A very good question. It became obvious to me that politics in music happens to be a personal opinion. I have always considered U2 to be subtly political and still do, whether or not their intention is to be political. His answer only served to prove to me that bands making judgments about another band's political persuasions was pointless and contradictory. Everyone has the right to express any of their opinions whether they went to art school, or did or didn't grow up during a war.

We started talking about import singles like "11 'O'Clock Tick Tock" and "A Celebration," and the possibility of them being released on a live LP. He said the band was seriously talking about releasing a live album which would probably include these songs, then he got sidetracked, talking about "A Celebration," a single released between the first two albums. Larry talks about the personal side of the song.

"We did a video of it. We went to this prison in Dublin, where the 1916 uprising took place, called Kilmainham Jail, and filmed it with the idea of breaking out. It was very much a look at ourselves. Like when we were in school and everyone was telling us 'you're crap' and we couldn't get a record deal...it was the triumph of breaking through."

We discussed videos and Larry explained that they write and direct their own.

"I think they enhance the music, they're statements in themselves which is what they're meant to be. I see MTV sometimes, and I cringe at some of the videos. I mean out of 10 videos, 9 and a half of them have women in them on the cars (sarcastic chuckle), it's quite amusing. But I think if you see a U2 video, it actually jumps off the screen because it's four members of the band, no effects. We see ourselves as having a cinematic sound, like a big band.

We go on to talk about the latest album, War. I ask him about the change of sound, how it seems to be more straightforward, especially the drumming. I ask him if they might be trying to simplify things, get down to basics in order to develop different things about their music.

"I see what you're saying. I think the drumming has always been pretty simple, I don't think it needs to be flashy. For War I use a click track, something I haven't used before, it's a way of keeping time in my headphones. When I listened to the music in time with the click track I knew I had to bring it down to the real basics. Hopefully for the next LP it will be more complicated, I'll move on. I think of it as a musical progression for myself because I learned a lot recording this album, just about my own style and that's what I wanted to do. I think there is a definite style on War where there isn't on the previous albums.

He answered my question perfectly. We went on to talk about where the band's sound might go in the future. The band has been experimenting with synthesizers -- as on the flip side of "A Celebration," a song entitled "Trash, Trampoline and the Party Girl," (which they happened to do that night) -- but Larry said that with the present trend of keyboard sound they were more likely to stay with piano and head towards the left into brass.

The show that night indeed proved to be dynamically U2. But I just couldn't keep from flashing back to that night when things were so much more intimate. It seemed to me that now the barriers were on my side, walls of people that only know how to push instead of dance. Yet in spite of this "hip" crowd their show was that glimpse of magic missing from most other shows.
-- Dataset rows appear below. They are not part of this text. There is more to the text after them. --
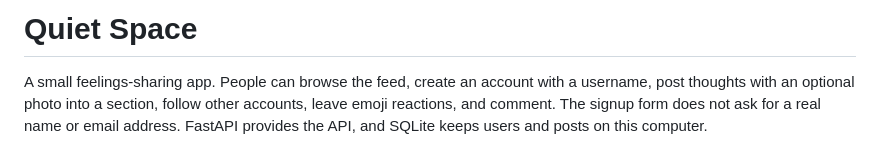
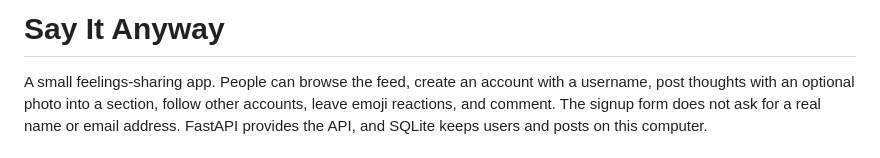
Before and after one commit to Bhakti-debug/say-it-anyway, a Markdown page: README.md, the part around the change. GitHub-like rendering.

Commit message:
Update project name  'Say It Anyway'

```diff
--- a/README.md
+++ b/README.md
@@ -1,4 +1,4 @@
-# Quiet Space
+# Say It Anyway
 
 A small feelings-sharing app. People can browse the feed, create an account with a username, post thoughts with an optional photo into a section, follow other accounts, leave emoji reactions, and comment. The signup form does not ask for a real name or email address. FastAPI provides the API, and SQLite keeps users and posts on this computer.
 
```
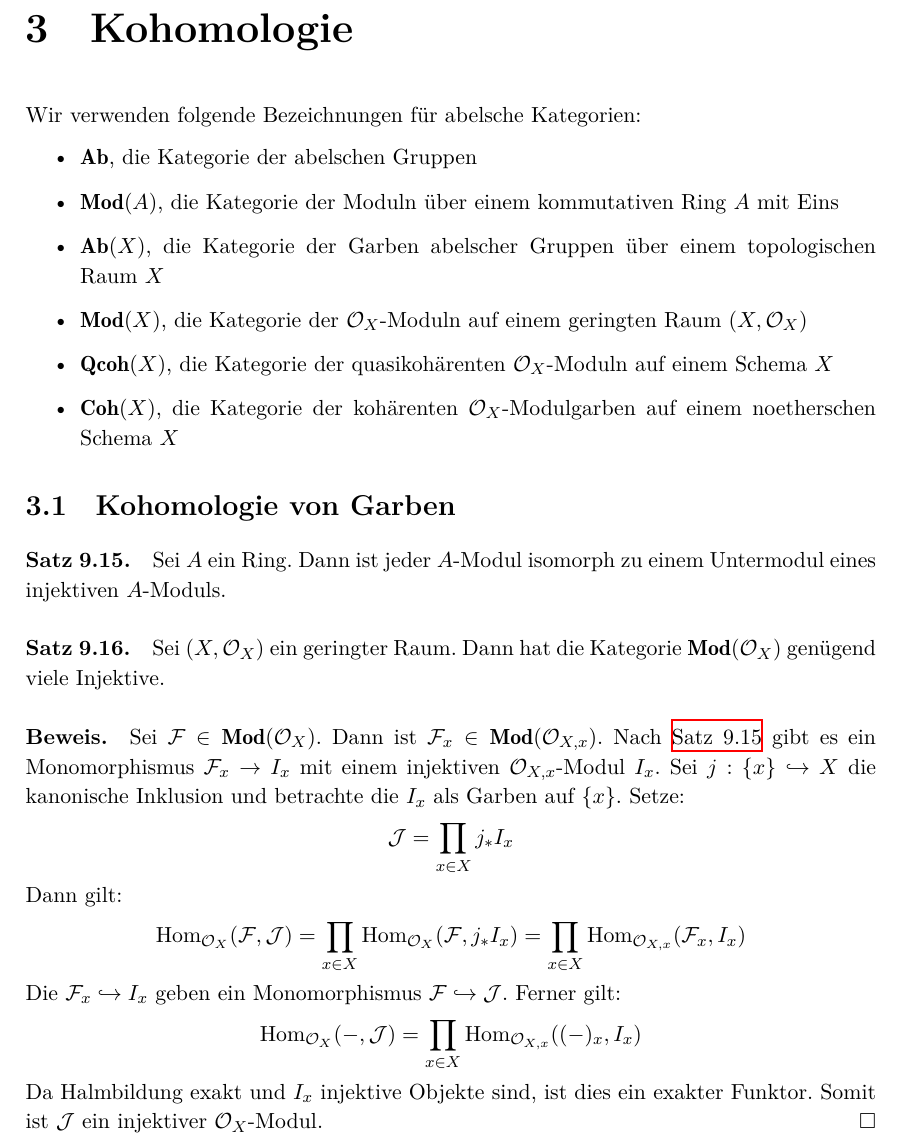
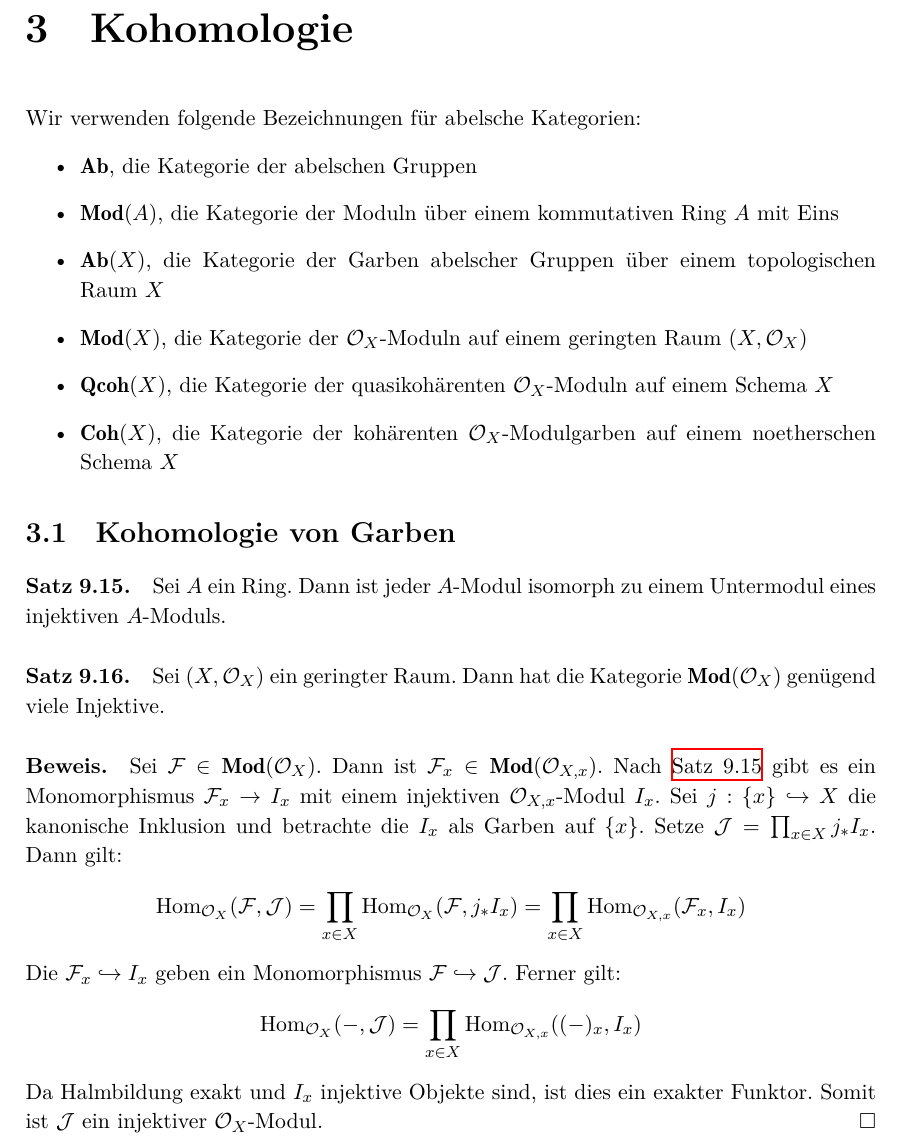
Before and after one commit to yishn/Uni, a LaTeX book (Algebraische Geometrie/AlgebraischeGeometrie.tex): part of page 95 of 103, cut so that both start at the same text. Compiled offline with XeLaTeX.

Commit message:
Besserer Textfluss

```diff
--- a/Algebraische Geometrie/AlgebraischeGeometrie.tex
+++ b/Algebraische Geometrie/AlgebraischeGeometrie.tex
@@ -2407,9 +2407,7 @@ Wir verwenden folgende Bezeichnungen für abelsche Kategorien:
 
 \paragraph{Satz 9.16.}\label{9.16} Sei $(X,\mathcal{O}_X)$ ein geringter Raum. Dann hat die Kategorie $\mathbf{Mod}(\mathcal{O}_X)$ genügend viele Injektive.
 
-\paragraph{Beweis.} Sei $\mathcal{F}\in\mathbf{Mod}(\mathcal{O}_X)$. Dann ist $\mathcal{F}_x\in\mathbf{Mod}(\mathcal{O}_{X,x})$. Nach \hyperref[9.15]{Satz 9.15} gibt es ein Monomorphismus $\mathcal{F}_x\to I_x$ mit einem injektiven $\mathcal{O}_{X,x}$"~Modul $I_x$. Sei $j:\{x\}\hookrightarrow X$ die kanonische Inklusion und betrachte die $I_x$ als Garben auf $\{x\}$. Setze:
-\[\mathcal{J}=\prod_{x\in X}j_\ast I_x \]
-Dann gilt:
+\paragraph{Beweis.} Sei $\mathcal{F}\in\mathbf{Mod}(\mathcal{O}_X)$. Dann ist $\mathcal{F}_x\in\mathbf{Mod}(\mathcal{O}_{X,x})$. Nach \hyperref[9.15]{Satz 9.15} gibt es ein Monomorphismus $\mathcal{F}_x\to I_x$ mit einem injektiven $\mathcal{O}_{X,x}$"~Modul $I_x$. Sei $j:\{x\}\hookrightarrow X$ die kanonische Inklusion und betrachte die $I_x$ als Garben auf $\{x\}$. Setze $\mathcal{J}=\prod_{x\in X}j_\ast I_x$. Dann gilt:
 \[\operatorname{Hom}_{\mathcal{O}_X}(\mathcal{F},\mathcal{J}) = \prod_{x\in X}\operatorname{Hom}_{\mathcal{O}_X}(\mathcal{F},j_\ast I_x) = \prod_{x\in X}\operatorname{Hom}_{\mathcal{O}_{X,x}}(\mathcal{F}_x,I_x) \]
 Die $\mathcal{F}_x\hookrightarrow I_x$ geben ein Monomorphismus $\mathcal{F}\hookrightarrow \mathcal{J}$. Ferner gilt:
 \[\operatorname{Hom}_{\mathcal{O}_X}(-,\mathcal{J})=\prod_{x\in X}\operatorname{Hom}_{\mathcal{O}_{X,x}}((-)_x, I_x) \]
```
For the first time Adam the bass player sang backup. Bono was his gallant self. His tenor charm was up to par, especially during his improvisational moments. The Edge laid down his dreamy ethereal guitar lines while Larry and Adam kept them grounded for a balanced sound. It was a powerful performance that filled me with that oh-so-familiar joy. And I knew I was still thankful for U2.